The J. Rueben Clark Law School, also known as BYU Law, got its start in 1973. The law buildings are on the east side of the BYU campus, backdropped by Y Mountain. To date, the grounds have been home to more than 5,000 law graduates.
Currently, the BYU law school has more than 500 students and a student-faculty ratio of 18-to-1. The most popular enrollment option is the Juris Doctor program, which requires 90 credit hours to graduate. The first year mandates perquisites, while the subsequent semester only asks that students take Professional Responsibility and Professional Skills Requirement courses.
BYU also offers four joint-degree programs. It includes J.D./Master of Business Administration, J.D./Master of Public Administration, J.D./Master of Accountancy, and J.D./Master of Education. The law school also has a Master of Laws program.
BYU Law has six primary areas of scholarship: religious freedom, criminal justice, entrepreneurship, transactional design, law and social change, or law and corpus linguistics. The programs produce one of the highest placement rates among Article III federal judicial clerkships.
One of the striking features of BYU Law is its value. Full-time LDS students pay only $13,060 per year. Non-LDS students pay $26,120 per year, which is still below the national average for tuition costs.
U.S. News and World Report named BYU one of the best law schools for students being able to pay off their education debt. As of 2017, the average law-school debt is $122,000 per student. BYU Law students leave with only $56,903 in debt and a median starting salary of $104,000.
2) University of Utah
National Ranking: 47
Bar Passage Rate: 86.7 percent
Cost of Tuition: $28,354 in-state, full-time; $37,011 out-of-state, full-time
Acceptance Rate: 43.8 percent
S.J. Quinney College of Law opened in 1913, making it the first law school in Utah. Based in Salt Lake City, the buildings overlook the university’s football stadium. Utah Law boasts an enrollment of 304 students at a 7.3-to-1 student-faculty ratio, which is the third-lowest rate in the country.
Most Utah law students opt for the Juris Doctor program, which requires 88 semester hours to graduate, and a minimum grade-point average of 2.5. Utah Law also offers several single and dual-degree options, including:
- Master of Laws
- D./Master of Business Administration
- D./Master of Public Administration
- D./Master of Public Policy
- D./Master of Social Work
- D./Master of City and Metropolitan Planning
- D./Master of Real Estate Development
- Global J.D. Program
- Master of Legal Studies
Utah Law has specialization areas that cater to various interests of law students. These programs have helped earn the university a reputation for prestigious internship and clerkship placement. Four graduates have served as clerks to Supreme Court justices, most recently in 2009.
The most well-known specialization at the University of Utah is environmental law. The program focuses on the ways a legal education can shape and change community service, institute sustainable practices, and impact environmental legislation. U.S. News and World Report ranked the program as eighth-best in the country.

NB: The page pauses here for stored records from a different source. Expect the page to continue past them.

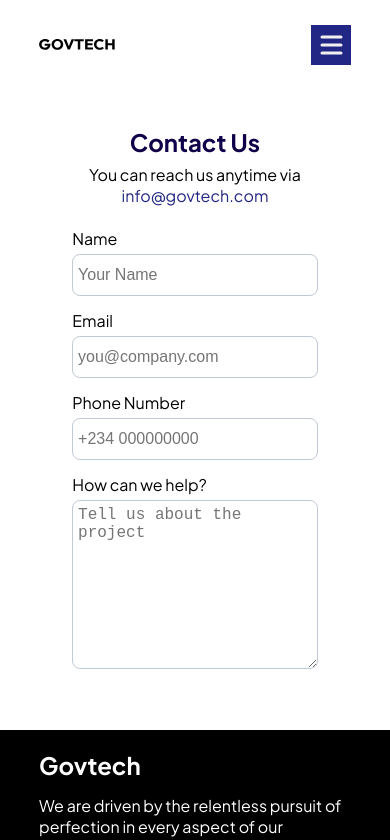
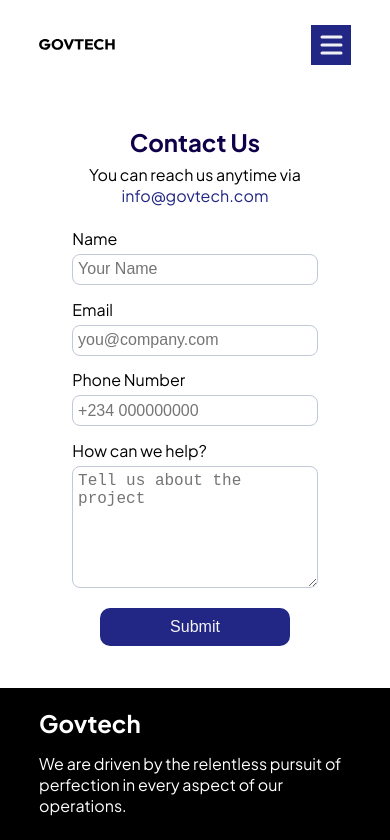
Before and after one commit to Tuunechi/govtech, a React (Vite) app: page /contact in a window 390 px wide. Shown: the top 840 px of the page. Built offline with nearby package versions, Linux system fonts and the light colour scheme.

Commit message:
Added messaging and email functionality

```diff
--- a/package.json
+++ b/package.json
@@ -10,12 +10,16 @@
     "preview": "vite preview"
   },
   "dependencies": {
+    "@emailjs/browser": "^4.3.3",
+    "clsx": "^2.1.0",
+    "emailjs-com": "^3.2.0",
     "navigate": "^0.3.6",
     "react": "^18.2.0",
     "react-dom": "^18.2.0",
     "react-icons": "^5.0.1",
     "react-router": "^6.22.3",
-    "react-router-dom": "^6.22.3"
+    "react-router-dom": "^6.22.3",
+    "react-toastify": "^10.0.5"
   },
   "devDependencies": {
     "@types/react": "^18.2.66",
--- a/src/pages/about/about.css
+++ b/src/pages/about/about.css
@@ -203,7 +203,7 @@
 
 @media screen and (max-width:395px) {
     .about-hero{
-        margin-top: 20vh;
+        margin-top: 30vh;
     }
 
 }
--- a/src/pages/contact/contact.css
+++ b/src/pages/contact/contact.css
@@ -35,6 +35,7 @@
     margin: 5% auto 0 auto;
     display: flex;
     flex-direction: column;
+    height: 50vh;
 }
 
 .contact-form label{
@@ -61,6 +62,19 @@
 }
 
 
+.message-submit{
+    background-color: rgba(34, 38, 132, 1);
+    color: whitesmoke;
+    font-size: 16px;
+    border: none;
+    border-radius: 10px;
+    padding: 10px 70px;
+    display: flex;
+    margin: 10px auto 0 auto ;
+    cursor: pointer;
+}
+
+
 
 @media screen and (max-width:800px){
     .contact-us-header{
@@ -71,9 +85,10 @@
     }
     .contact-form-wrap{
         width: 80%;
-        margin-bottom: 30vh;
+        /* margin-bottom: 30vh; */
     }
 }
+
 
 @media screen and (max-width: 480px) {
 
@@ -88,9 +103,12 @@
 
     .contact-form-wrap{
         width: 90%;
-        margin-bottom: 10vh;
+        margin-bottom: 5vh;
+    }
+
+    .message-submit{
+        margin-top: 20px;
     }
 
 
-
 }
--- a/src/pages/contact/contact.jsx
+++ b/src/pages/contact/contact.jsx
@@ -1,33 +1,64 @@
-import React from "react";
+import React, { useState, useRef } from "react";
 import './contact.css'
 import '../../reset.css'
 import Navbar from "../navbar/navbar";
 import Footer from "../footer/footer";
+import emailjs from 'emailjs-com';
+import { ToastContainer, toast } from 'react-toastify';
+import 'react-toastify/dist/ReactToastify.css';
 
 
-export default function Contact (){
-    return(
+export default function Contact() {
+
+  const [isLoading, setIsLoading] = useState(false);
+  const form = useRef();
+
+  const sendEmail = (e) => {
+    e.preventDefault();
+    setIsLoading(true);
+
+    emailjs.sendForm('service_584aslm', 'template_080phhi', form.current, 'QC3zDzE9tArpyIDxC')
+      .then(
+        () => {
+          console.log('SUCCESS!');
+          toast.success("Message sent successfully!")
+          form.current.reset(); // Reset the form after successful submission
+        },
+        (error) => {
+          console.log('FAILED...', error.text);
+          toast.error("Error sending message, please try again!")
+        }
+      )
+      .finally(() => {
+        setIsLoading(false);
+      });
+  };
+
+  return (
     <div>
-            <Navbar/>
+      <Navbar />
       <div className="contact-page">
         <h2 className="contact-us-header">Contact Us</h2>
         <p className="reach-us">You can reach us anytime via <span className="reach-us-email">info@govtech.com</span></p>
 
         <div className="contact-form-wrap">
-                  <form action="" className="contact-form">
+          <form ref={form} onSubmit={sendEmail} className="contact-form">
             <label htmlFor="name">Name</label>
-                    <input type="text" id="name" placeholder="Your Name"/>
+            <input type="text" id="name" name="user_name" placeholder="Your Name" />
             <label htmlFor="email">Email</label>
-                    <input type="text" id="email" placeholder="you@company.com"/>
+            <input type="text" id="email" name="user_email" placeholder="you@company.com" />
             <label htmlFor="phone-number">Phone Number</label>
-                    <input type="text" id="phone-number" placeholder="+234 000000000"/>
+            <input type="text" id="phone-number" placeholder="+234 000000000" />
             <label htmlFor="our-help">How can we help?</label>
-                    <textarea type="text" id="our-help" placeholder="Tell us about the project"/>
+            <textarea name="message" type="text" id="our-help" placeholder="Tell us about the project" />
+            <button className="message-submit" type="submit" disabled={isLoading}>
+              {isLoading ? 'Sending...' : 'Submit'}
+            </button>
+            <ToastContainer/>
           </form>
         </div>
       </div>
-            <Footer/>
+      <Footer />
     </div>
-    )
-
+  );
 }
--- a/vite.config.js
+++ b/vite.config.js
@@ -4,4 +4,7 @@ import react from '@vitejs/plugin-react-swc'
 // https://vitejs.dev/config/
 export default defineConfig({
   plugins: [react()],
+  optimizeDeps: {
+    exclude: ['react-toastify']
+  }
 })
```
Also changed, not shown: 2 other files (tests, documents, lock files or other folders). Lines whose indentation alone changed are shown as unchanged.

Utah law students also can take part in a vast array of clinics. These include the university’s elder law clinic, new ventures clinic, and LGBT research and advocacy clinic. There are also externships and clerkships available to students.
Utah Law provides twenty campus organizations through which students can continue exploring their passions. These include the J. Reuben Clark Law Society, Federalist Society, Student Bar Association, and Student Intellectual Property Law Association. The school also actively publishes five legal journals.
1 – According to U.S. News and World Report
2 – 25th to 75th percentile